“But we missed one very, very important item in these two projects,” says Funk. “The courage and faith of the mothers who were left with the children with no means of feeding them, forced to leave their homes and all their basic assets confiscated.”
In late 2008, Dirks says that Funk, along with Nettie Dueck, Wanda Andres and Henry Bergen, came to him, “looking for advice on how to create something to honour mothers like theirs. After many meetings and wide-ranging discussions on what kind of artwork would best suit, I suggested that I could create a series of paintings that could fit the budget we discussed, could tour and therefore be seen by many more people than just [in] Winnipeg, and could become a book once I was finished painting.”
In early 2011, they began to look for families to sponsor paintings.“At first, finding sponsors was difficult, but I was always confident that once people would start hearing about and understanding the project, sponsorships would pick up,” says Dirks.
By 2012, more than 20 sponsors were on board.
Funk’s eyes well with tears as he recalls his mother, Maria, who died in 1978 at the age of 81. “It was a simple faith that sustained her,” he says.
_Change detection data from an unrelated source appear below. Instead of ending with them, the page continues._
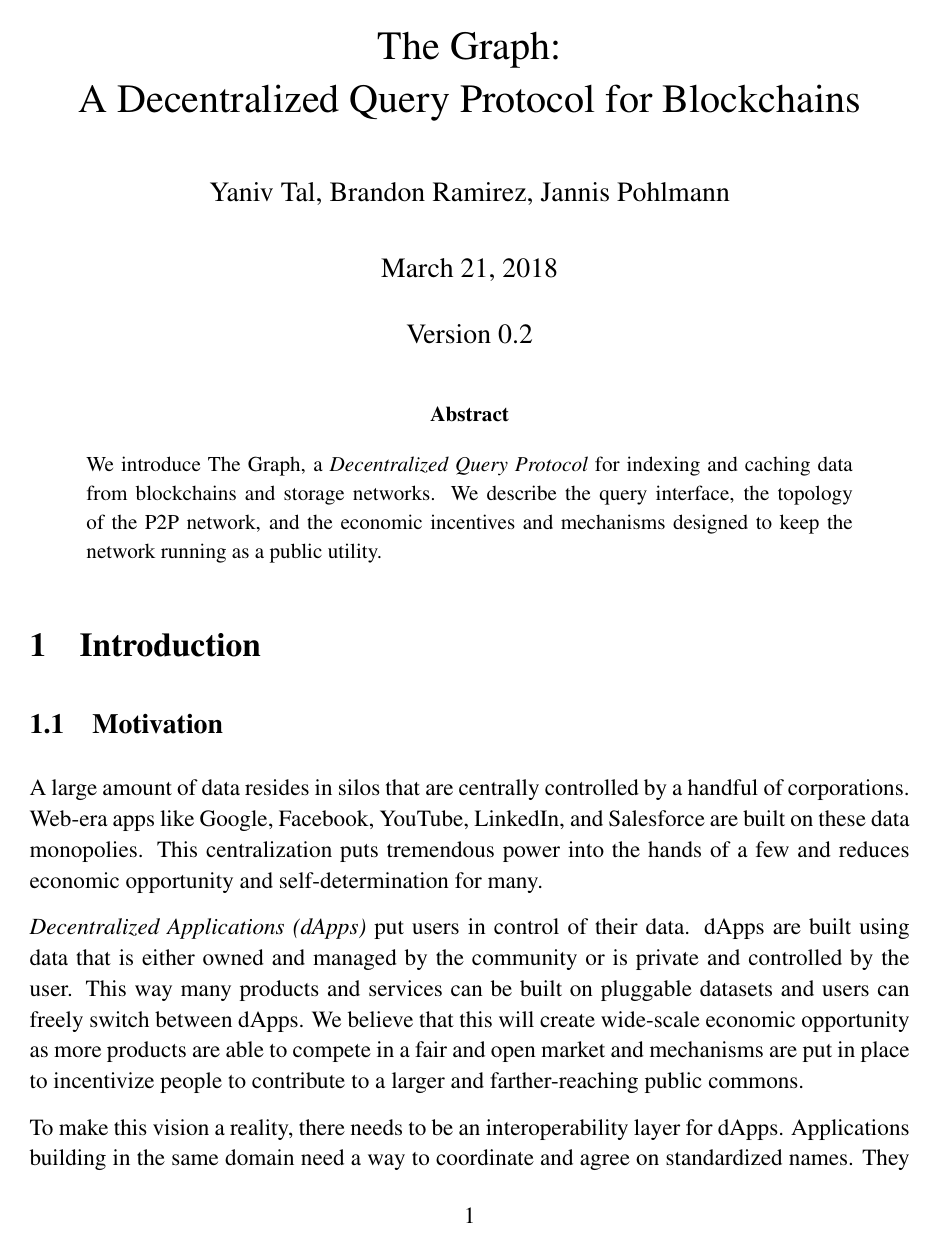
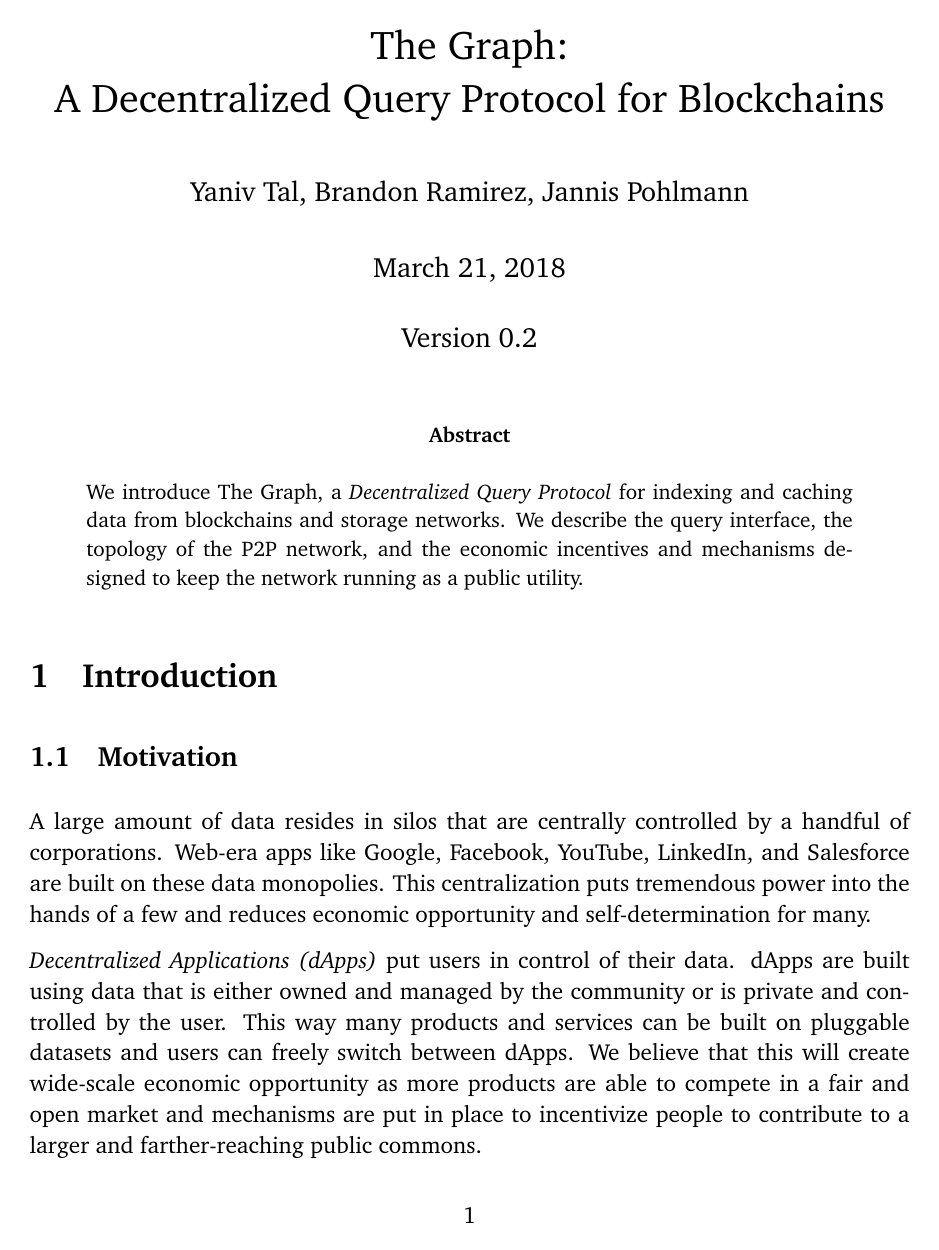
Before and after one commit to graphprotocol/research, a LaTeX paper (papers/whitepaper/the-graph-whitepaper.tex): page 1 of 14. Compiled offline with pdfLaTeX.

Commit message:
Whitepaper: Try charter as the default font

```diff
--- a/papers/whitepaper/the-graph-whitepaper.tex
+++ b/papers/whitepaper/the-graph-whitepaper.tex
@@ -31,6 +31,9 @@
 \usepackage[font=small, skip=0pt]{caption}
 \usepackage{setspace}
 \setstretch{1.1}
+
+% Select the font
+\usepackage{charter}
 
 % Prevent widow/orphan lines
 \clubpenalty10000
```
He vividly recalls their flight with four other single-parent families from Poland to Germany, following the retreating German army and ahead of the advancing Russians. Travelling in horse-drawn wagons with ammunition flying overhead, Funk, under 10 at the time, says he and his family “were just outside the city of Lask when it was totally destroyed. From a distance we saw Dresden in flames. Not everyone made it,” he sadly reflects.
But the strength of the mothers “who spent time on their knees in prayer left an indelible impression on him. It is stories like Maria Funk’s that Dirks is depicting.
“I paint from photos as much as I am able,” Dirks says. “From the outset, I decided I wanted the paintings to tell the subject’s story in a collage of images and words. I wanted each painting to be a journey along their roads to freedom. For each painting, I would meet with family members, listen to stories, . . . do more research.”
Funk’s oldest sister, Ilse, was born in 1924 with a congenital heart condition. “What she lacked in health, she gained in knowledge,” says Funk. Ilse is the only woman in this project who was not a mother. She gave up her medical studies in Russia to support and care for her family after their father was taken away, working tirelessly to help her family escape and to support them. She died during open-heart surgery in Winnipeg in June 1960 at the age of 35.
“The most powerful one moment for me was attending the unveiling of the Katja Goerz painting at the Tabor Home in Morden and holding the hand of one of the only two surviving subjects,” says Dirks, adding that both are now deceased. “Katja, 96 at the time, told me she wasn’t worth all the fuss. I was very happy to be able to hold her hand and tell her she definitely was worth the fuss.
“The most powerful painting for me is of the one woman who lost everything, all her children and her husband, finally arriving in Canada alone, the poorest of the poor in many ways,” Dirks continues. “Yet she was best known as a lovely, forgiving woman when she passed away in 1974. With no immediate family, I was happy and honoured to create an un-sponsored painting of that woman, Katherine Peters, my great aunt.”